Collected data
--------------------
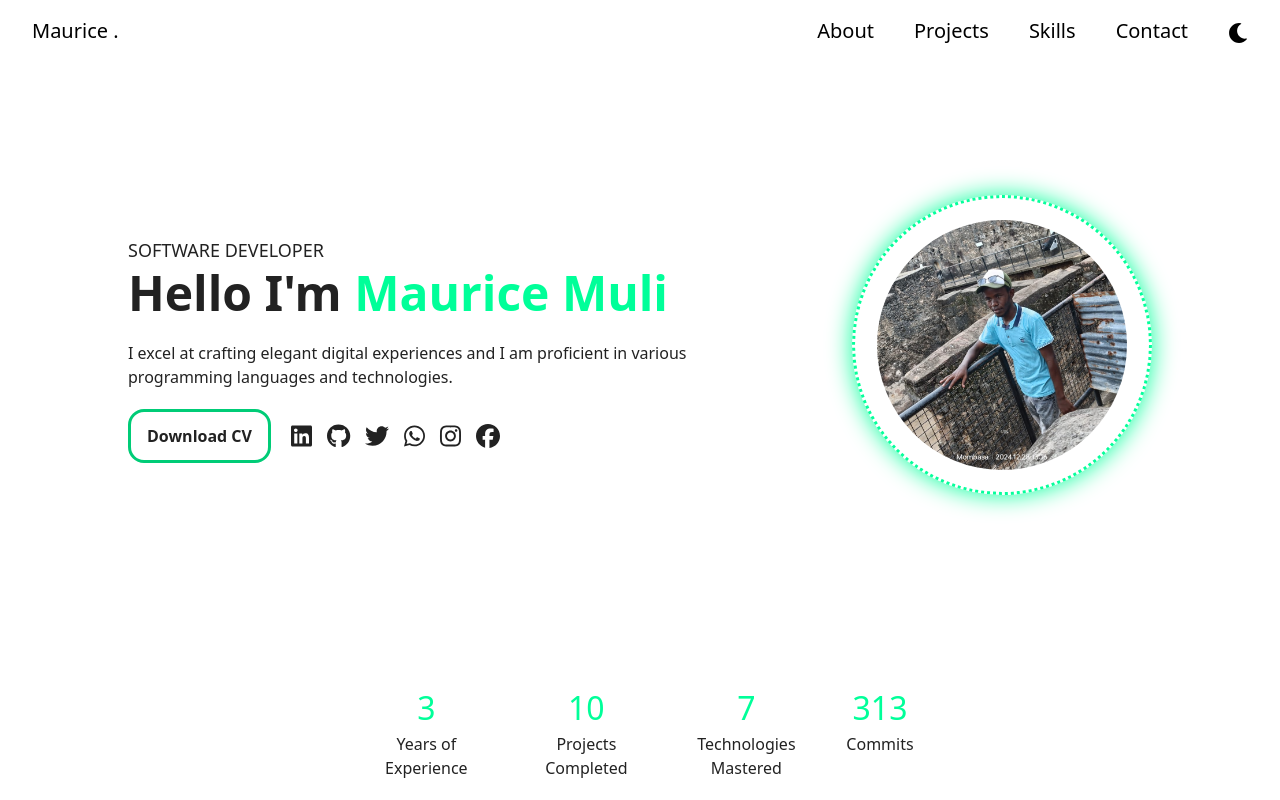
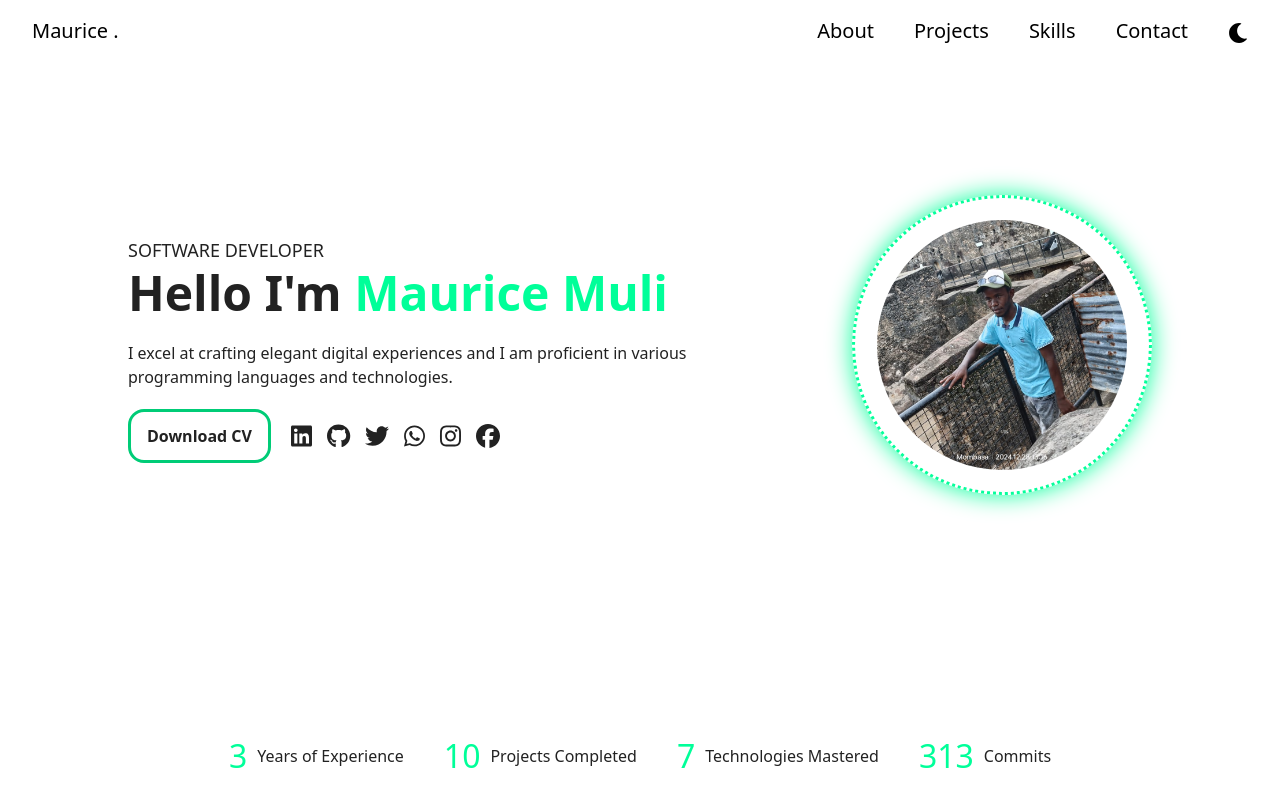
Before and after one commit to Muli4/portfolio, a Next.js app: page / in a window 1280 px wide. Built offline with nearby package versions, Linux system fonts and the light colour scheme.

Commit message:
added styles

```diff
--- a/styles/globals.css
+++ b/styles/globals.css
@@ -192,20 +192,22 @@ nav h1:hover::after {
     justify-content: center;
     gap: 40px;
     width: 100%;
-    animation: dropIn 1s ease-in-out;
     animation-delay: 0.6s;
 }
 .stat{
-    text-align: center;
-    max-width: 120px;
+    display:flex;
+    align-items: center;
+    gap: 10px;
+    text-align: left;
 }
 .stat h3{
     font-size: 32px;
-    font-style: bold;
+    font-style: bolder;
     color: #00ff99;
 }
 .stat p{
     font-weight: 14px;
+    white-space: nowrap;
 }
 @keyframes dropIn {
     0%{
@@ -217,3 +219,27 @@ nav h1:hover::after {
         transform: translateY(0);
     }
 }
+
+.dark-mode nav h1,
+.dark-mode .nav-links a,
+.dark-mode .cv-button {
+    color: #00ff99;
+}
+
+.dark-mode .cv-button {
+    border-color: #00ff99;
+    background-color: transparent;
+}
+
+.dark-mode .cv-button:hover {
+    background-color: #00ff99;
+    color: #111;
+}
+
+.dark-mode .social-icons a {
+    color: #00ff99;
+}
+
+.dark-mode .social-icons a:hover {
+    color: white;
+}
```
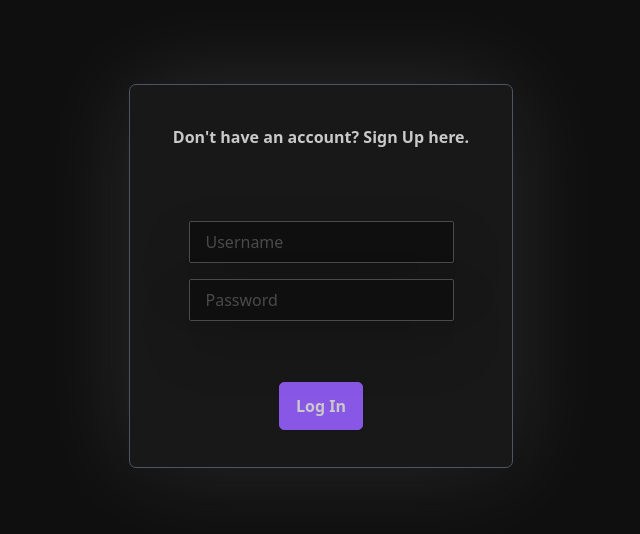
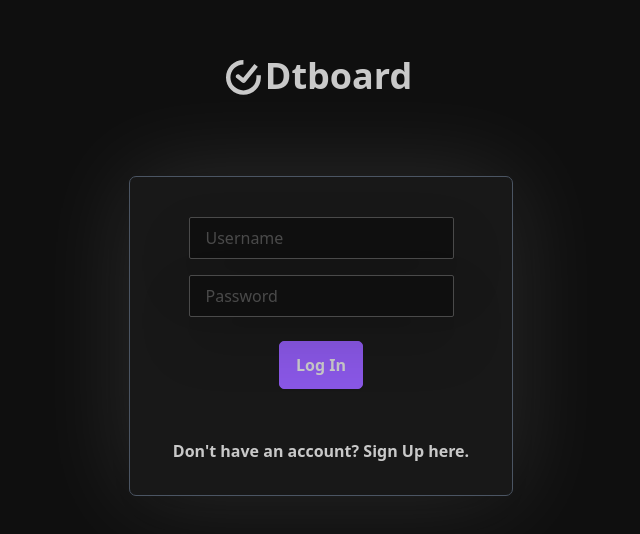
Before and after one commit to me3zaAKAgoat/dtb, a React (Vite) app in the folder frontend/: page /login in a window 1280 px wide. Shown: the part 124-658 px from the top of the page, without its empty margins (319-959 px from the left). Built offline with nearby package versions, Linux system fonts and the light colour scheme; the HTML template or start-up script is replaced by a standard one.

Commit message:
Implemented logo addition and refined styling for sign-in and sign-up authentication pages.

```diff
--- a/frontend/src/pages/Login.tsx
+++ b/frontend/src/pages/Login.tsx
@@ -4,6 +4,8 @@ import { AuthContext } from '../utils/useAuth';
 import { useNavigate } from 'react-router-dom';
 import { Link } from 'react-router-dom';
 import '../index.css';
+
+import Icon from '../assets/dtb';
 
 function Login({}) {
 	const [username, setUsername] = useState('');
@@ -46,15 +48,16 @@ function Login({}) {
 
 	return (
 		<div className="login-page base-page flex flex-col items-center justify-center">
-			<div className="bg-secondary flex flex-col justify-end items-center w-96 h-96 rounded-[7px] border border-solid border-gray-600 overflow-hidden drop-shadow-2xl">
-				<Link
-					className="m-8 mt-10 hover:underline  font-semibold"
-					to="/register"
-				>
-					Don't have an account? Sign Up here.
-				</Link>
+			<a
+				className="svg-icon mr-1 text-4xl flex items-center gap-2 text-primary-content hover:text-accent transition-all font-semibold"
+				href="/"
+			>
+				<Icon className="fill-primary-content h-[35px] mt-0.5 -mr-1" />
+				Dtboard
+			</a>
+			<div className="bg-secondary flex flex-col justify-end items-center w-96 h-80 rounded-[7px] border border-solid border-gray-600 overflow-hidden drop-shadow-2xl mt-20">
 				<form
-					className="flex flex-col justify-between items-center h-4/5"
+					className="flex flex-col items-center h-4/5"
 					onSubmit={handleLogin}
 				>
 					<div className="mt-8 flex flex-col items-center justify-center">
@@ -73,10 +76,16 @@ function Login({}) {
 							onChange={(e) => setPassword(e.target.value)}
 						/>
 					</div>
-					<button className="main-button mb-4" type="submit" disabled={loading}>
+					<button className="main-button mt-4" type="submit" disabled={loading}>
 						{loading ? 'Loading...' : 'Log In'}
 					</button>
 				</form>
+				<Link
+					className="m-2 hover:underline  font-semibold"
+					to="/register"
+				>
+					Don't have an account? Sign Up here.
+				</Link>
 				<div
 					className={`flex flex-col items-center justify-center h-6 text-primary-content bg-error w-full font-bold text-sm ${
 						error === null ? 'invisible' : ''
--- a/frontend/src/pages/Register.tsx
+++ b/frontend/src/pages/Register.tsx
@@ -2,6 +2,8 @@ import React, { useEffect, useState, useContext } from 'react';
 import authApi from '../services/auth';
 import { AuthContext } from '../utils/useAuth';
 import { useNavigate, Link } from 'react-router-dom';
+
+import Icon from '../assets/dtb';
 
 const Register = () => {
 	const { user } = useContext(AuthContext)!;
@@ -59,12 +61,16 @@ const Register = () => {
 
 	return (
 		<div className="base-page register-page flex flex-col items-center justify-center">
-			<div className="bg-secondary flex flex-col justify-end items-center w-96 h-[400px] rounded-[7px] border border-solid border-gray-600 overflow-hidden drop-shadow-2xl">
-				<Link className="mt-8 m-6 hover:underline font-semibold" to="/login">
-					Already have an account? Log in here.
-				</Link>
+			<a
+				className="svg-icon mr-1 text-4xl flex items-center gap-2 text-primary-content hover:text-accent transition-all font-semibold"
+				href="/"
+			>
+				<Icon className="fill-primary-content h-[35px] mt-0.5 -mr-1" />
+				Dtboard
+			</a>
+			<div className="bg-secondary flex flex-col justify-end items-center w-96 h-[350px] rounded-[7px] border border-solid border-gray-600 overflow-hidden drop-shadow-2xl mt-20">
 				<form
-					className="flex flex-col justify-between items-center w-full h-full"
+					className="flex flex-col items-center w-full h-full"
 					onSubmit={handleSubmit}
 				>
 					<div className=" mt-8 flex flex-col items-center justify-center">
@@ -90,10 +96,13 @@ const Register = () => {
 							onChange={handleConfirmPasswordChange}
 						/>
 					</div>
-					<button className="main-button" type="submit" disabled={loading}>
+					<button className="main-button mt-3" type="submit" disabled={loading}>
 						Sign Up
 					</button>
 				</form>
+				<Link className="mt-7 hover:underline font-semibold" to="/login">
+					Already have an account? Log in here.
+				</Link>
 				<div
 					className={`mt-6 flex flex-col items-center justify-center h-6 text-textColor bg-error w-full font-bold text-sm ${
 						error === null ? 'invisible' : ''
```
--------------------
Write each entry again exactly, minus any images.

Before and after one commit to Muli4/portfolio, a Next.js app: page / in a window 1280 px wide. Built offline with nearby package versions, Linux system fonts and the light colour scheme.

Commit message:
added styles

```diff
--- a/styles/globals.css
+++ b/styles/globals.css
@@ -192,20 +192,22 @@ nav h1:hover::after {
     justify-content: center;
     gap: 40px;
     width: 100%;
-    animation: dropIn 1s ease-in-out;
     animation-delay: 0.6s;
 }
 .stat{
-    text-align: center;
-    max-width: 120px;
+    display:flex;
+    align-items: center;
+    gap: 10px;
+    text-align: left;
 }
 .stat h3{
     font-size: 32px;
-    font-style: bold;
+    font-style: bolder;
     color: #00ff99;
 }
 .stat p{
     font-weight: 14px;
+    white-space: nowrap;
 }
 @keyframes dropIn {
     0%{
@@ -217,3 +219,27 @@ nav h1:hover::after {
         transform: translateY(0);
     }
 }
+
+.dark-mode nav h1,
+.dark-mode .nav-links a,
+.dark-mode .cv-button {
+    color: #00ff99;
+}
+
+.dark-mode .cv-button {
+    border-color: #00ff99;
+    background-color: transparent;
+}
+
+.dark-mode .cv-button:hover {
+    background-color: #00ff99;
+    color: #111;
+}
+
+.dark-mode .social-icons a {
+    color: #00ff99;
+}
+
+.dark-mode .social-icons a:hover {
+    color: white;
+}
```
Before and after one commit to me3zaAKAgoat/dtb, a React (Vite) app in the folder frontend/: page /login in a window 1280 px wide. Shown: the part 124-658 px from the top of the page, without its empty margins (319-959 px from the left). Built offline with nearby package versions, Linux system fonts and the light colour scheme; the HTML template or start-up script is replaced by a standard one.

Commit message:
Implemented logo addition and refined styling for sign-in and sign-up authentication pages.

```diff
--- a/frontend/src/pages/Login.tsx
+++ b/frontend/src/pages/Login.tsx
@@ -4,6 +4,8 @@ import { AuthContext } from '../utils/useAuth';
 import { useNavigate } from 'react-router-dom';
 import { Link } from 'react-router-dom';
 import '../index.css';
+
+import Icon from '../assets/dtb';
 
 function Login({}) {
 	const [username, setUsername] = useState('');
@@ -46,15 +48,16 @@ function Login({}) {
 
 	return (
 		<div className="login-page base-page flex flex-col items-center justify-center">
-			<div className="bg-secondary flex flex-col justify-end items-center w-96 h-96 rounded-[7px] border border-solid border-gray-600 overflow-hidden drop-shadow-2xl">
-				<Link
-					className="m-8 mt-10 hover:underline  font-semibold"
-					to="/register"
-				>
-					Don't have an account? Sign Up here.
-				</Link>
+			<a
+				className="svg-icon mr-1 text-4xl flex items-center gap-2 text-primary-content hover:text-accent transition-all font-semibold"
+				href="/"
+			>
+				<Icon className="fill-primary-content h-[35px] mt-0.5 -mr-1" />
+				Dtboard
+			</a>
+			<div className="bg-secondary flex flex-col justify-end items-center w-96 h-80 rounded-[7px] border border-solid border-gray-600 overflow-hidden drop-shadow-2xl mt-20">
 				<form
-					className="flex flex-col justify-between items-center h-4/5"
+					className="flex flex-col items-center h-4/5"
 					onSubmit={handleLogin}
 				>
 					<div className="mt-8 flex flex-col items-center justify-center">
@@ -73,10 +76,16 @@ function Login({}) {
 							onChange={(e) => setPassword(e.target.value)}
 						/>
 					</div>
-					<button className="main-button mb-4" type="submit" disabled={loading}>
+					<button className="main-button mt-4" type="submit" disabled={loading}>
 						{loading ? 'Loading...' : 'Log In'}
 					</button>
 				</form>
+				<Link
+					className="m-2 hover:underline  font-semibold"
+					to="/register"
+				>
+					Don't have an account? Sign Up here.
+				</Link>
 				<div
 					className={`flex flex-col items-center justify-center h-6 text-primary-content bg-error w-full font-bold text-sm ${
 						error === null ? 'invisible' : ''
--- a/frontend/src/pages/Register.tsx
+++ b/frontend/src/pages/Register.tsx
@@ -2,6 +2,8 @@ import React, { useEffect, useState, useContext } from 'react';
 import authApi from '../services/auth';
 import { AuthContext } from '../utils/useAuth';
 import { useNavigate, Link } from 'react-router-dom';
+
+import Icon from '../assets/dtb';
 
 const Register = () => {
 	const { user } = useContext(AuthContext)!;
@@ -59,12 +61,16 @@ const Register = () => {
 
 	return (
 		<div className="base-page register-page flex flex-col items-center justify-center">
-			<div className="bg-secondary flex flex-col justify-end items-center w-96 h-[400px] rounded-[7px] border border-solid border-gray-600 overflow-hidden drop-shadow-2xl">
-				<Link className="mt-8 m-6 hover:underline font-semibold" to="/login">
-					Already have an account? Log in here.
-				</Link>
+			<a
+				className="svg-icon mr-1 text-4xl flex items-center gap-2 text-primary-content hover:text-accent transition-all font-semibold"
+				href="/"
+			>
+				<Icon className="fill-primary-content h-[35px] mt-0.5 -mr-1" />
+				Dtboard
+			</a>
+			<div className="bg-secondary flex flex-col justify-end items-center w-96 h-[350px] rounded-[7px] border border-solid border-gray-600 overflow-hidden drop-shadow-2xl mt-20">
 				<form
-					className="flex flex-col justify-between items-center w-full h-full"
+					className="flex flex-col items-center w-full h-full"
 					onSubmit={handleSubmit}
 				>
 					<div className=" mt-8 flex flex-col items-center justify-center">
@@ -90,10 +96,13 @@ const Register = () => {
 							onChange={handleConfirmPasswordChange}
 						/>
 					</div>
-					<button className="main-button" type="submit" disabled={loading}>
+					<button className="main-button mt-3" type="submit" disabled={loading}>
 						Sign Up
 					</button>
 				</form>
+				<Link className="mt-7 hover:underline font-semibold" to="/login">
+					Already have an account? Log in here.
+				</Link>
 				<div
 					className={`mt-6 flex flex-col items-center justify-center h-6 text-textColor bg-error w-full font-bold text-sm ${
 						error === null ? 'invisible' : ''
```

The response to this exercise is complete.